$\endgroup$
  • $\begingroup$ Thanks! Could you explain the last step? $\endgroup$ – Yuval Gat Aug 27 '17 at 8:42
  • $\begingroup$ @Orangalo sorry, fixed. $\endgroup$ – Kenny Lau Aug 27 '17 at 9:13
  • $\begingroup$ This is not the way things work. Definition of limit is not an exercise in the algebraic manipulation of inequalities.

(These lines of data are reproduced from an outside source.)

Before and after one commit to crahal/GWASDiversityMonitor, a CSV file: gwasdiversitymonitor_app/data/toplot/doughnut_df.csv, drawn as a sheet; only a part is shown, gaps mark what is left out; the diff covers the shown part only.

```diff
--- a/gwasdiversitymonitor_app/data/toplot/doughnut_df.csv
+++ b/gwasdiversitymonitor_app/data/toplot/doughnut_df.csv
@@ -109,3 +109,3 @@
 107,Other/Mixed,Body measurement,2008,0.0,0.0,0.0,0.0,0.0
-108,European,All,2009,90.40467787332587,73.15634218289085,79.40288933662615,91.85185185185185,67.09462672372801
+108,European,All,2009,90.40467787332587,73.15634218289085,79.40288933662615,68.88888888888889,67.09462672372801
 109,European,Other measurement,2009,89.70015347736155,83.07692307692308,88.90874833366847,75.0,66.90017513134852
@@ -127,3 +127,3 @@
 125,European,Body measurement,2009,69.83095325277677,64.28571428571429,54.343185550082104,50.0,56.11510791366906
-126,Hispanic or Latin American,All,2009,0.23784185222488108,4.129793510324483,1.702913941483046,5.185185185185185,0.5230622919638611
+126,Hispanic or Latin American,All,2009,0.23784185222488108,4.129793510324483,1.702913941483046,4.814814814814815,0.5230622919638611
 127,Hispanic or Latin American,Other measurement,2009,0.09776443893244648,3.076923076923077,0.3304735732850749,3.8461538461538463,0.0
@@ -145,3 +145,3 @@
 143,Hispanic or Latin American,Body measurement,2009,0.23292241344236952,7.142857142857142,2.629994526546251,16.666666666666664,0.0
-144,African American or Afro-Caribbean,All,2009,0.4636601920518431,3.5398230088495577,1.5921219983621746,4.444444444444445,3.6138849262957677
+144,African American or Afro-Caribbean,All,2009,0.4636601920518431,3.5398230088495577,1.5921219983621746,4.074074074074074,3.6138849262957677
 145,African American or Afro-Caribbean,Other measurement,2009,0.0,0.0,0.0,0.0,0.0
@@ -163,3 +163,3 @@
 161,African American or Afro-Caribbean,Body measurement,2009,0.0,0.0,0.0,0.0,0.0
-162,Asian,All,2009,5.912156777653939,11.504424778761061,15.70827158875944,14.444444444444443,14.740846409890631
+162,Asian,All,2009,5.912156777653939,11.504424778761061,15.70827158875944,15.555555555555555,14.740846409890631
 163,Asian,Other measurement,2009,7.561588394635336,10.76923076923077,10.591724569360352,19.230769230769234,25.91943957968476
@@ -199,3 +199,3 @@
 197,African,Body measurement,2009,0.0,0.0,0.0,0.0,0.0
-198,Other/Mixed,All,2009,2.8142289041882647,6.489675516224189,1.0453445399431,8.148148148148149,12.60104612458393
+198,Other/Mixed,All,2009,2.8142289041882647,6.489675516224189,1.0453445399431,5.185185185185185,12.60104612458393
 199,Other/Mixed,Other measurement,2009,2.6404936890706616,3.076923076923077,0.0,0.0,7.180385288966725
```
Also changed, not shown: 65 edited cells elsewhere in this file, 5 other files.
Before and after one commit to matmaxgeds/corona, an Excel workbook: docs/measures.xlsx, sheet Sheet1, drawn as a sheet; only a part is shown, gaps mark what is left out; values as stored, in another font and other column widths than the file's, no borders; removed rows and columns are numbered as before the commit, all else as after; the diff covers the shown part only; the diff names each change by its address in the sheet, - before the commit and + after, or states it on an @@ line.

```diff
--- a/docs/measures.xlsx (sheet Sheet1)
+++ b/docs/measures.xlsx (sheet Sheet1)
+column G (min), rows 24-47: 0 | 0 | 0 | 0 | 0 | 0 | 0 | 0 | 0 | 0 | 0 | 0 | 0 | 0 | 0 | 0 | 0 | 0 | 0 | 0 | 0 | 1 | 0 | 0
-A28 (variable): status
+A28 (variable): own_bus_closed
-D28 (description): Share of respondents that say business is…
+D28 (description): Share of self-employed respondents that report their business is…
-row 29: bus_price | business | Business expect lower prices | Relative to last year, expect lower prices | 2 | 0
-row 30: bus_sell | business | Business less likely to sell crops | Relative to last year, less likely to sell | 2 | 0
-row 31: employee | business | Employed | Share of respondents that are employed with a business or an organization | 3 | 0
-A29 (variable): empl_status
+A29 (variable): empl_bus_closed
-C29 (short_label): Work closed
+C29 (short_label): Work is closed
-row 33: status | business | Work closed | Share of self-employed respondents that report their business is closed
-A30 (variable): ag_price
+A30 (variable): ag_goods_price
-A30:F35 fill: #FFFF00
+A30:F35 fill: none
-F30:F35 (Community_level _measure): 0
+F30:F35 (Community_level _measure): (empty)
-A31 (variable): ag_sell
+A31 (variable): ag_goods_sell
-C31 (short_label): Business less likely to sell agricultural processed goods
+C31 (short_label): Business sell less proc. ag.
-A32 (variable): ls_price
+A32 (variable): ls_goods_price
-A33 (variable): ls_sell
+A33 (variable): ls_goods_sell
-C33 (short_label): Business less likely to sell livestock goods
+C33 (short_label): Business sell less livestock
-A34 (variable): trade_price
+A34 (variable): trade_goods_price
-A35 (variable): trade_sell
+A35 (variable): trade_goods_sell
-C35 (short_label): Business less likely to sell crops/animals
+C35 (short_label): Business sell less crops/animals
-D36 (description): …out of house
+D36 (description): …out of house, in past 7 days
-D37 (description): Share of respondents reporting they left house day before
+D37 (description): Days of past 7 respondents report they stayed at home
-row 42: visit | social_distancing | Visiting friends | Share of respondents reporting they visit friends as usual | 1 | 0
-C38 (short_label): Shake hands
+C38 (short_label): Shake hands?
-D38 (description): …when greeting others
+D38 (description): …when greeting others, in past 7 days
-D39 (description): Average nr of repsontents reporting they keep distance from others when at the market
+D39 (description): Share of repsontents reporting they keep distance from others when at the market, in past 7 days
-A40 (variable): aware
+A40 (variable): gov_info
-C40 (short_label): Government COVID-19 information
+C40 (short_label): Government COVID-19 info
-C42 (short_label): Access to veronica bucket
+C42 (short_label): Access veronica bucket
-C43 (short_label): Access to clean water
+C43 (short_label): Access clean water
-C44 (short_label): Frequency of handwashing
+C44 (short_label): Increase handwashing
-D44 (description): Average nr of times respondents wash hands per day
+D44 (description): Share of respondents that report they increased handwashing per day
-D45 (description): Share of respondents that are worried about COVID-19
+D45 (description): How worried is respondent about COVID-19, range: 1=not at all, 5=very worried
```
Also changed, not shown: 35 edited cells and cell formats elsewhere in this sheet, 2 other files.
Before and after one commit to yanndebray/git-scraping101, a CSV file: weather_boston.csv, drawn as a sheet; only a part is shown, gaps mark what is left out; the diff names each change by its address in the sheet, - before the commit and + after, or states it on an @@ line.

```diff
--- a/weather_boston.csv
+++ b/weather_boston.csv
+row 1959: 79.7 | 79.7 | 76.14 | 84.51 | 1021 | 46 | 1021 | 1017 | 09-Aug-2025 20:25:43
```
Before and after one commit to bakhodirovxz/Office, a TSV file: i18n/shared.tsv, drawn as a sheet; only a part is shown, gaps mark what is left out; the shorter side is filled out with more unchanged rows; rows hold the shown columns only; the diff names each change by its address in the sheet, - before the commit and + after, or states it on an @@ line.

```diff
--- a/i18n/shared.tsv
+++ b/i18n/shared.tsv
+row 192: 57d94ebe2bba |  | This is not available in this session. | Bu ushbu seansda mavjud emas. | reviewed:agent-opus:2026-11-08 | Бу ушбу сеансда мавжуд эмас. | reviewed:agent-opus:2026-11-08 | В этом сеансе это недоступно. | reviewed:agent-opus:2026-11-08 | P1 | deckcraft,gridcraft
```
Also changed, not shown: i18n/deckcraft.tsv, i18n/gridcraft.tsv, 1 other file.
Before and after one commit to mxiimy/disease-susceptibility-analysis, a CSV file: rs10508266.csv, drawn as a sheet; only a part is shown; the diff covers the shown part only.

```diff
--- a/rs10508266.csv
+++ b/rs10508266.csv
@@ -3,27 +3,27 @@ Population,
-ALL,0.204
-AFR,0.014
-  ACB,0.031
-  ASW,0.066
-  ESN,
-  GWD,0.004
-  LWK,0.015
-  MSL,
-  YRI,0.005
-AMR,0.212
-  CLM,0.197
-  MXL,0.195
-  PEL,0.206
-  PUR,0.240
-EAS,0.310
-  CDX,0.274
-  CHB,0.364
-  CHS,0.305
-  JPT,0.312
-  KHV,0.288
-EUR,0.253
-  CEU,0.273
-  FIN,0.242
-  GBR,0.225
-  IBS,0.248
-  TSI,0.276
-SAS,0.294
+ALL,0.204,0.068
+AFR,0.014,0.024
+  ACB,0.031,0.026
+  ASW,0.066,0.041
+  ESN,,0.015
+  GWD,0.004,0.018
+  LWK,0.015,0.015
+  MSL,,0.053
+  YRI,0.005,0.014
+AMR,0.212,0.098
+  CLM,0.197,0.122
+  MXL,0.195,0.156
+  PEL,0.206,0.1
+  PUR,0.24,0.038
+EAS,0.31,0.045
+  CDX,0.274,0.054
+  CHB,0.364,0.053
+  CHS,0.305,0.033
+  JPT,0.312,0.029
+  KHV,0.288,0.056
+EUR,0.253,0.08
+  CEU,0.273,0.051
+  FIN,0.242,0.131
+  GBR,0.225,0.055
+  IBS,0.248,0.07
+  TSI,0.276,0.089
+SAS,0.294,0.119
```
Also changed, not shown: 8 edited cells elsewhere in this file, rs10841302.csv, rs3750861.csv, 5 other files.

For example your answer does not make sense if $\varepsilon=5$. $\endgroup$ – Paramanand Singh Aug 27 '17 at 13:04
  • $\begingroup$ @ParamanandSingh Indeed I assumed that $\varepsilon < 2$, because otherwise $\delta=2$ would suffice. You might want to point out why my approach is wrong apart from the unsubstantiated claim "definition of limit is not an exercise in the algebraic manipulation of inequalities" $\endgroup$ – Kenny Lau Aug 27 '17 at 13:06
  • $\begingroup$ The definition does not require one to solve the inequality $|f(x) - L|<\epsilon$ to find all values of $x$ for which the inequality holds. Unfortunately most cheap textbooks also follow this algebraic manipulation of inequalities. The method fails miserably for simple examples like $\lim_{x\to a} x^{2}=a^{2}$. $\endgroup$ – Paramanand Singh Aug 27 '17 at 13:13

Not the answer you're looking for? Browse other questions tagged or ask your own question.